Task brief: When you output the records, match them exactly and omit any picture they include.

Supplied records:
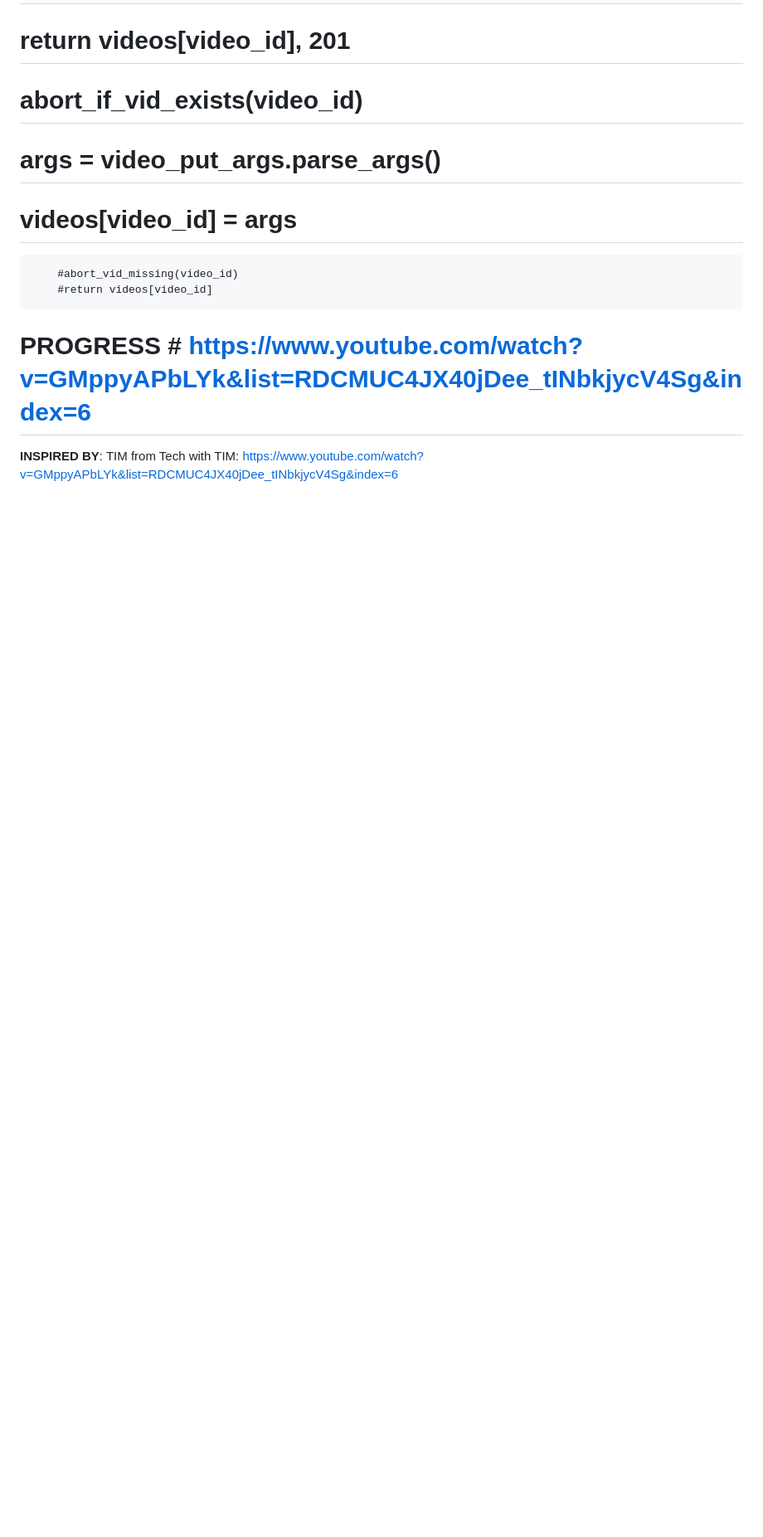
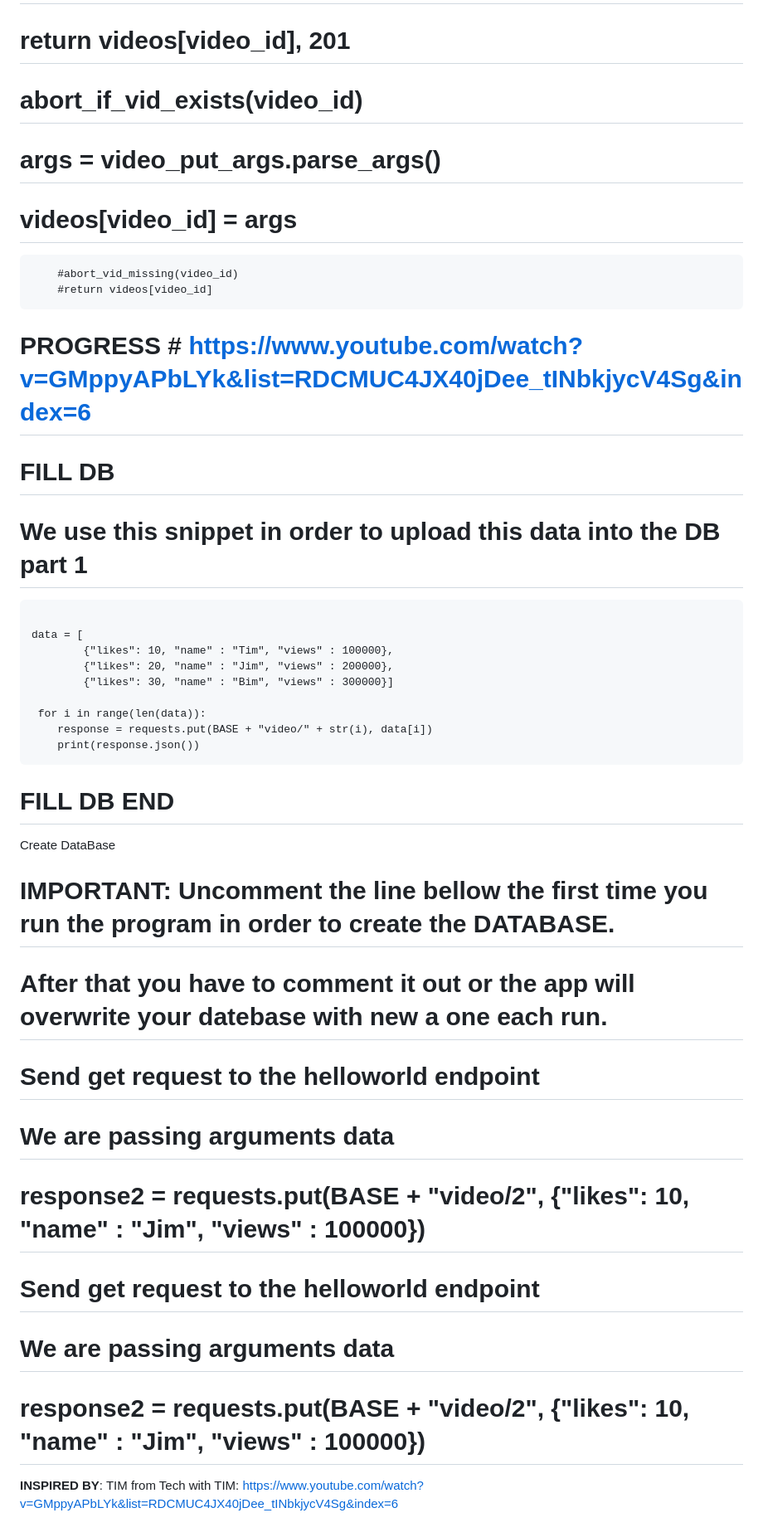
Before and after one commit to yorgopetsas/Python, a Markdown page: Flask/rest-api/README.md, the part around one of its changes. Shown at 83% size. Rendered like a GitHub page; blank space fills up the shorter version.

Commit message:
More detailed instructions added

````diff
--- a/Flask/rest-api/README.md
+++ b/Flask/rest-api/README.md
@@ -105,6 +123,39 @@ UN-ORDERED:
 
 # PROGRESS # https://www.youtube.com/watch?v=GMppyAPbLYk&list=RDCMUC4JX40jDee_tINbkjycV4Sg&index=6
 
+# FILL DB
+# We use this snippet in order to upload this data into the DB part 1
+```
+
+data = [
+ 		{"likes": 10, "name" : "Tim", "views" : 100000},
+ 		{"likes": 20, "name" : "Jim", "views" : 200000},
+ 		{"likes": 30, "name" : "Bim", "views" : 300000}]
+
+ for i in range(len(data)):
+ 	response = requests.put(BASE + "video/" + str(i), data[i])
+ 	print(response.json())
+```
+
+# FILL DB END
+
+Create DataBase
+# IMPORTANT: Uncomment the line bellow the first time you run the program in order to create the DATABASE.
+# After that you have to comment it out or the app will overwrite your datebase with new a one each run.
+
+
+
+# Send get request to the helloworld endpoint
+# We are passing arguments data
+# response2 = requests.put(BASE + "video/2", {"likes": 10, "name" : "Jim", "views" : 100000})
+
+
+# Send get request to the helloworld endpoint
+# We are passing arguments data
+# response2 = requests.put(BASE + "video/2", {"likes": 10, "name" : "Jim", "views" : 100000})
+
+
+
 
 <b>INSPIRED BY</b>: TIM from Tech with TIM:
 https://www.youtube.com/watch?v=GMppyAPbLYk&list=RDCMUC4JX40jDee_tINbkjycV4Sg&index=6
````
Also changed, not shown: other parts of Flask/rest-api/README.md (+18 -0 lines).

Task result:
Before and after one commit to yorgopetsas/Python, a Markdown page: Flask/rest-api/README.md, the part around one of its changes. Shown at 83% size. Rendered like a GitHub page; blank space fills up the shorter version.

Commit message:
More detailed instructions added

````diff
--- a/Flask/rest-api/README.md
+++ b/Flask/rest-api/README.md
@@ -105,6 +123,39 @@ UN-ORDERED:
 
 # PROGRESS # https://www.youtube.com/watch?v=GMppyAPbLYk&list=RDCMUC4JX40jDee_tINbkjycV4Sg&index=6
 
+# FILL DB
+# We use this snippet in order to upload this data into the DB part 1
+```
+
+data = [
+ 		{"likes": 10, "name" : "Tim", "views" : 100000},
+ 		{"likes": 20, "name" : "Jim", "views" : 200000},
+ 		{"likes": 30, "name" : "Bim", "views" : 300000}]
+
+ for i in range(len(data)):
+ 	response = requests.put(BASE + "video/" + str(i), data[i])
+ 	print(response.json())
+```
+
+# FILL DB END
+
+Create DataBase
+# IMPORTANT: Uncomment the line bellow the first time you run the program in order to create the DATABASE.
+# After that you have to comment it out or the app will overwrite your datebase with new a one each run.
+
+
+
+# Send get request to the helloworld endpoint
+# We are passing arguments data
+# response2 = requests.put(BASE + "video/2", {"likes": 10, "name" : "Jim", "views" : 100000})
+
+
+# Send get request to the helloworld endpoint
+# We are passing arguments data
+# response2 = requests.put(BASE + "video/2", {"likes": 10, "name" : "Jim", "views" : 100000})
+
+
+
 
 <b>INSPIRED BY</b>: TIM from Tech with TIM:
 https://www.youtube.com/watch?v=GMppyAPbLYk&list=RDCMUC4JX40jDee_tINbkjycV4Sg&index=6
````
Also changed, not shown: other parts of Flask/rest-api/README.md (+18 -0 lines).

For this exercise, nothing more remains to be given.